(Before-and-after change records)
^^^^^^^^

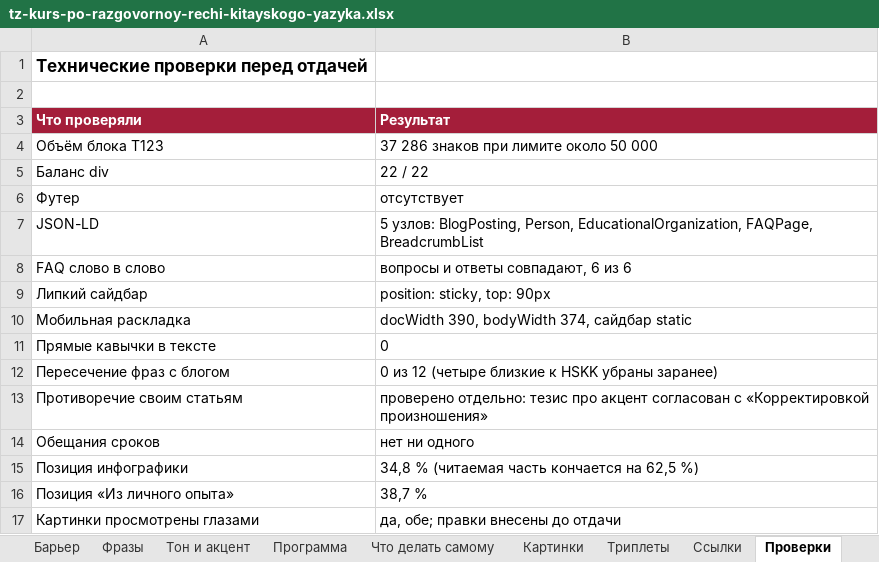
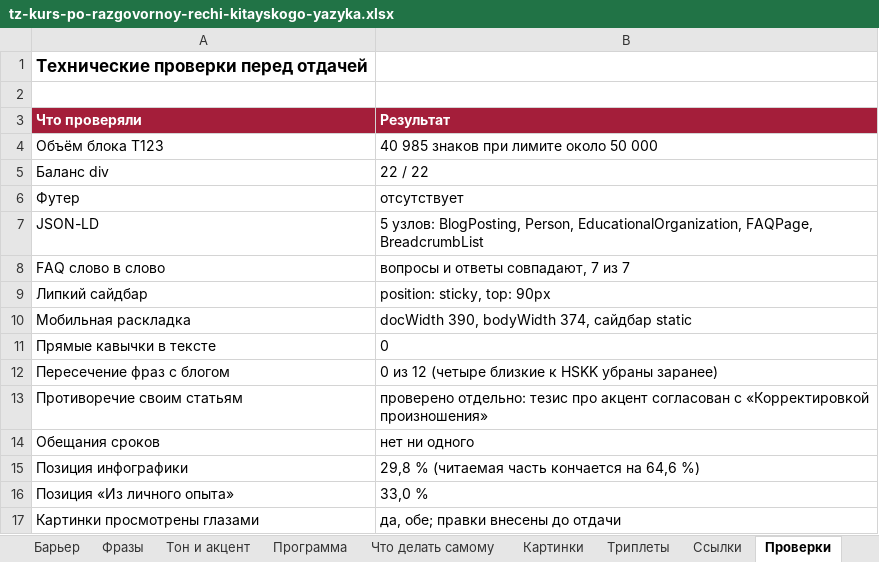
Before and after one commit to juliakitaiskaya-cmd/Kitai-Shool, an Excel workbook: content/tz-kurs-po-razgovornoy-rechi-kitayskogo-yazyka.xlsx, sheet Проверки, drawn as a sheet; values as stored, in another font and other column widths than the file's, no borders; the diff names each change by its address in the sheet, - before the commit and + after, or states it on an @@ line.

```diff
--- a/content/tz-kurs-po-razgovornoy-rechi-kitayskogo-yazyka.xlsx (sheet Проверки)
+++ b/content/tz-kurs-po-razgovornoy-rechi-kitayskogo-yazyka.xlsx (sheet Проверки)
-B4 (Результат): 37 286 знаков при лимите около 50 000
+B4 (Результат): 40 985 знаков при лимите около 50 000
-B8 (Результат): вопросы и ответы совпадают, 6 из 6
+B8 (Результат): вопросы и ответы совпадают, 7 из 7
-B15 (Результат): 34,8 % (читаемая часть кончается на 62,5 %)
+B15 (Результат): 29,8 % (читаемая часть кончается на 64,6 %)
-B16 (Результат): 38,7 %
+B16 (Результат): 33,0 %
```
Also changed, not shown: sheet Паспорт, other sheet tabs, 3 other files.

^^^^^^^^

EXERCISE REQUIREMENTS:
What is needed is an exact copy of every record above, minus the images.

ANSWER TO THE PROBLEM:
Before and after one commit to juliakitaiskaya-cmd/Kitai-Shool, an Excel workbook: content/tz-kurs-po-razgovornoy-rechi-kitayskogo-yazyka.xlsx, sheet Проверки, drawn as a sheet; values as stored, in another font and other column widths than the file's, no borders; the diff names each change by its address in the sheet, - before the commit and + after, or states it on an @@ line.

```diff
--- a/content/tz-kurs-po-razgovornoy-rechi-kitayskogo-yazyka.xlsx (sheet Проверки)
+++ b/content/tz-kurs-po-razgovornoy-rechi-kitayskogo-yazyka.xlsx (sheet Проверки)
-B4 (Результат): 37 286 знаков при лимите около 50 000
+B4 (Результат): 40 985 знаков при лимите около 50 000
-B8 (Результат): вопросы и ответы совпадают, 6 из 6
+B8 (Результат): вопросы и ответы совпадают, 7 из 7
-B15 (Результат): 34,8 % (читаемая часть кончается на 62,5 %)
+B15 (Результат): 29,8 % (читаемая часть кончается на 64,6 %)
-B16 (Результат): 38,7 %
+B16 (Результат): 33,0 %
```
Also changed, not shown: sheet Паспорт, other sheet tabs, 3 other files.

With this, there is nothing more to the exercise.